All hail to Anglo-Saxon genius! and two nations' heartfelt thanks to the noble, aye, and mighty, men of science, capital, and energy, whose untiring zeal and indomitable perseverance have linked the hemispheres with the electric cord ! The cable, that has been the subject of so many hopes and fears, the enterprise that has received so much commendation and discouragement, now ceases to agitate with differing storms the public mind; and all, with one accord, and with harmonious voice, in joy and gratitude, feel glad that, reposing on old Ocean's bed, it has become a bond of peace between the nations, and that success has at last crowned the united efforts of America and England to bring about a triumph of science unequaled in the history of the age. On the afternoon of the 5th our land was electrified with the glorious intelligence; and-sm&es, congratulations, and warm expressions. of good will, were heard and seen on every side. At Andover Theological College about one thousand persons were partaking of the Alumni's semi-centennial dinner, when the news was announced ; then followed enthusiastic applause, and from that crowd of men of genius, learning and position, there burst forth, to the solemn tones of the " Old Hundred," " Praise God, from whom all blessings flow." The right reception for such glorioua news ! Hearts were too full to speak, and many a silent sigh of thankfulness ascended to Him who had given the genius, and sustained by daily help, the men whose toil and energy have secured this grand result. Originated at a time when all seemed prosperous and fair, then carried on through a season of iuch commercial depression as, we are thankful to say, is seldom seen; when cavillers and objectors on every hand—from the press and forum—all alike spoke dis-couragingly of the enterprise ; yet after three failures, through all these difficulties, these noble men have toiled and thought, devised and carried out, and at last, when least expected, their perseverance is rewarded, and the world agreeably disappointed, by success! Only three weeks ago we announced the failure number three, but we did not groan and lament; we knew that the credit of men of science was at stake, the reputation of two navies was concerned; they had to effect a victory greater than ever was obtained in any battle, and our motto was in Gerald Massey's simple words— " Hope on, hope ever." Words almost loose their power, and fancy becomes weak, when we imagine the great results that will fpllow in the wake of this great event—Christianity and liberty both made more secure, new avenues of commerce opened, and no time given for rankling feelings to possess the minds of either people towards each other, for difficulties will be explained in a few hours; and in this regard, Cyrus W. Field, Professor Morse, and all connected with the enterprise, are great pacificators, great civilizers, and ever after shall be enrolled among the world's great men. We have not the inclination now to expatiate on the triumphs of science over natural difficulties, but we cannot help confessing that we are struck with wonder and an honest pride, when we reflect that British aud American science, skill, and application have made three thousani miles of no importance, and have conquered Space and mastered Time.
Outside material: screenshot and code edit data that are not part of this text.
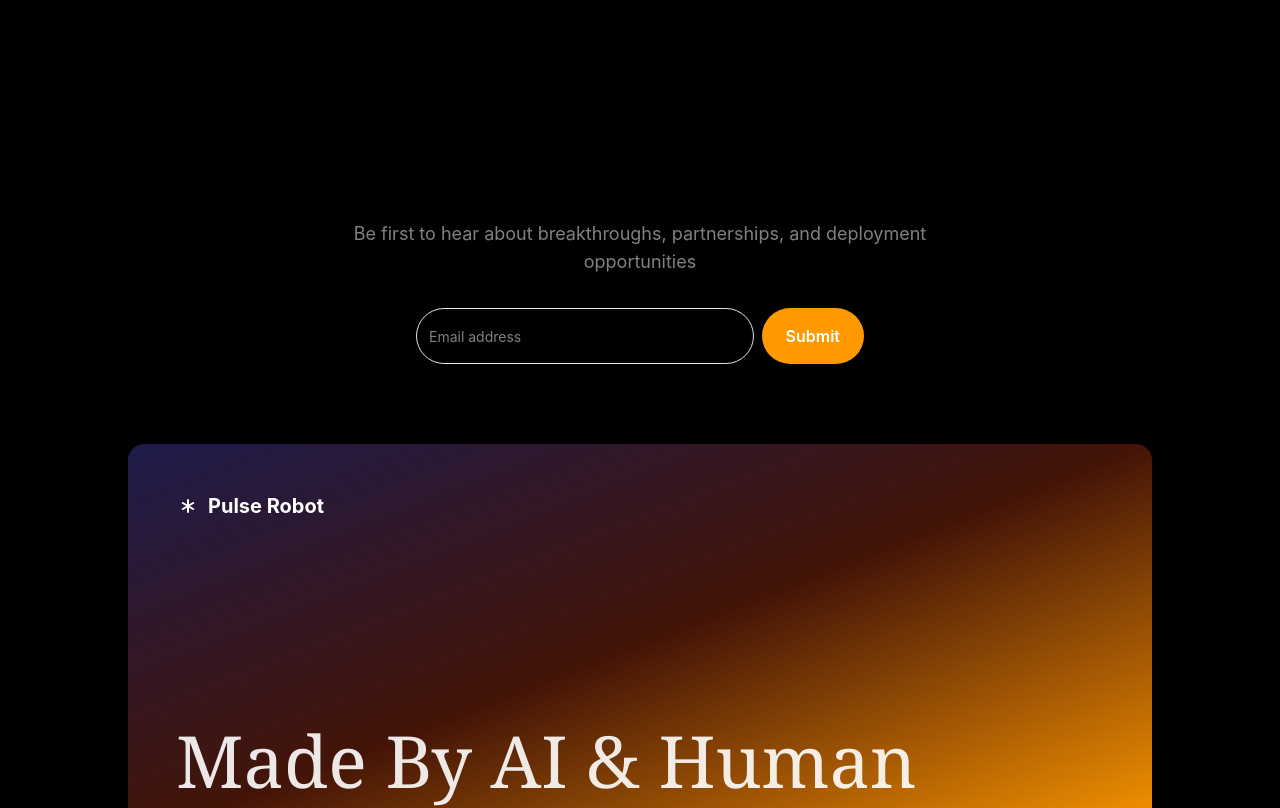
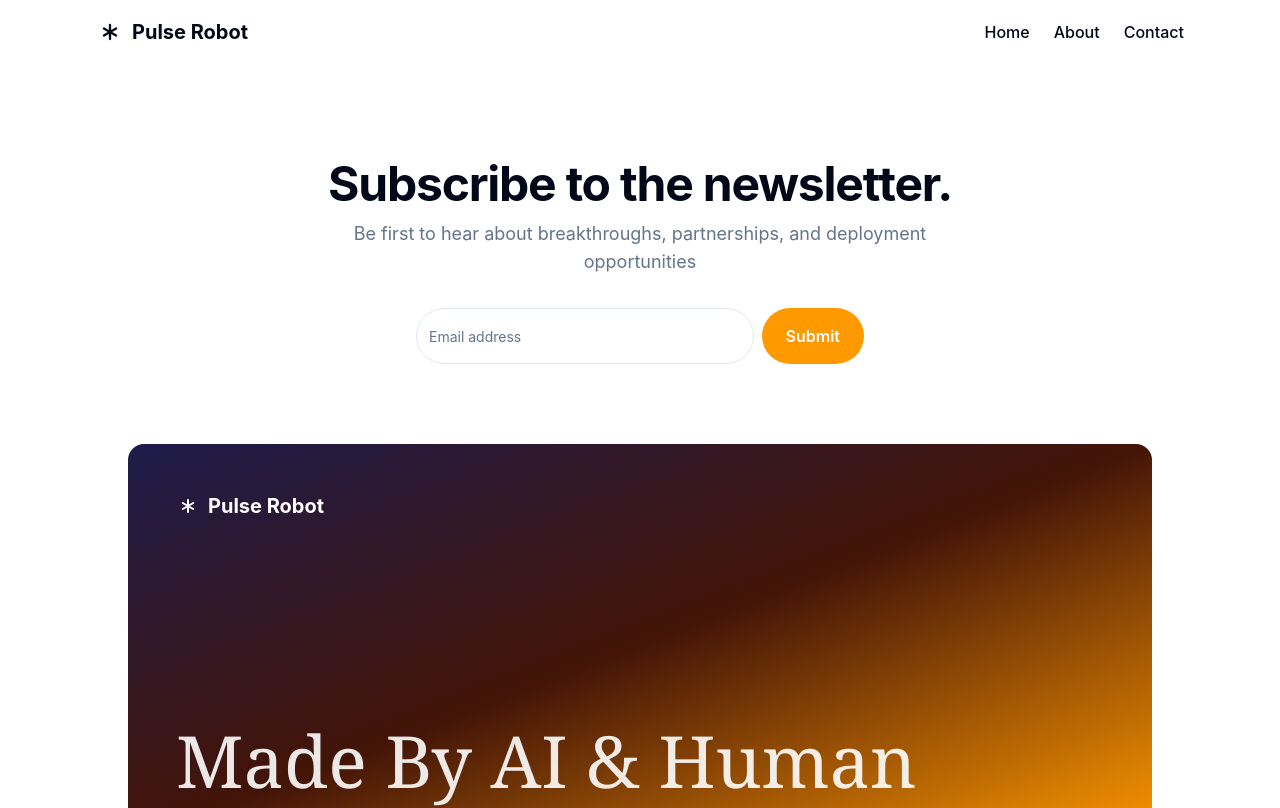
Before and after one commit to SadiqNaizam/mlo-a774-f5aa, a React (Vite) app: page / in a window 1280 px wide. Shown: the top 808 px of the page. Built offline with nearby package versions, Linux system fonts and the light colour scheme.

Commit message:
Updated code files: index.css

```diff
--- a/src/index.css
+++ b/src/index.css
@@ -4,26 +4,48 @@
 
 @layer base {
   :root {
-    --background: 0 0% 0%;
-    --foreground: 0 0% 50.2%;
+    --background: 0 0% 100%;
+    --foreground: 222.2 84% 4.9%;
     --card: 0 0% 100%;
-    --card-foreground: 0 0% 0%;
+    --card-foreground: 222.2 84% 4.9%;
     --popover: 0 0% 100%;
-    --popover-foreground: 0 0% 0%;
+    --popover-foreground: 222.2 84% 4.9%;
     --primary: 36 100% 50%;
     --primary-foreground: 0 0% 100%;
     --secondary: 210 40% 96.1%;
     --secondary-foreground: 222.2 47.4% 11.2%;
     --muted: 210 40% 96.1%;
-    --muted-foreground: 0 0% 50.2%;
+    --muted-foreground: 215.4 16.3% 46.9%;
     --accent: 36 100% 50%;
     --accent-foreground: 0 0% 100%;
     --destructive: 0 84.2% 60.2%;
     --destructive-foreground: 210 40% 98%;
-    --border: 0 0% 89.8%;
-    --input: 0 0% 89.8%;
+    --border: 214.3 31.8% 91.4%;
+    --input: 214.3 31.8% 91.4%;
     --ring: 36 100% 50%;
     --radius: 0.5rem;
+  }
+
+  .dark {
+    --background: 222.2 84% 4.9%;
+    --foreground: 210 40% 98%;
+    --card: 222.2 84% 4.9%;
+    --card-foreground: 210 40% 98%;
+    --popover: 222.2 84% 4.9%;
+    --popover-foreground: 210 40% 98%;
+    --primary: 36 100% 50%;
+    --primary-foreground: 0 0% 100%;
+    --secondary: 217.2 32.6% 17.5%;
+    --secondary-foreground: 210 40% 98%;
+    --muted: 217.2 32.6% 17.5%;
+    --muted-foreground: 215 20.2% 65.1%;
+    --accent: 36 100% 50%;
+    --accent-foreground: 0 0% 100%;
+    --destructive: 0 62.8% 30.6%;
+    --destructive-foreground: 210 40% 98%;
+    --border: 217.2 32.6% 17.5%;
+    --input: 217.2 32.6% 17.5%;
+    --ring: 36 100% 50%;
   }
 }
 
@@ -31,7 +53,6 @@
   * {
     @apply border-border;
   }
-
   body {
     @apply bg-background text-foreground;
   }
```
This article was originally published with the title "The Atlantic Cable Laid!" in Scientific American 13, 49, 389 (August 1858)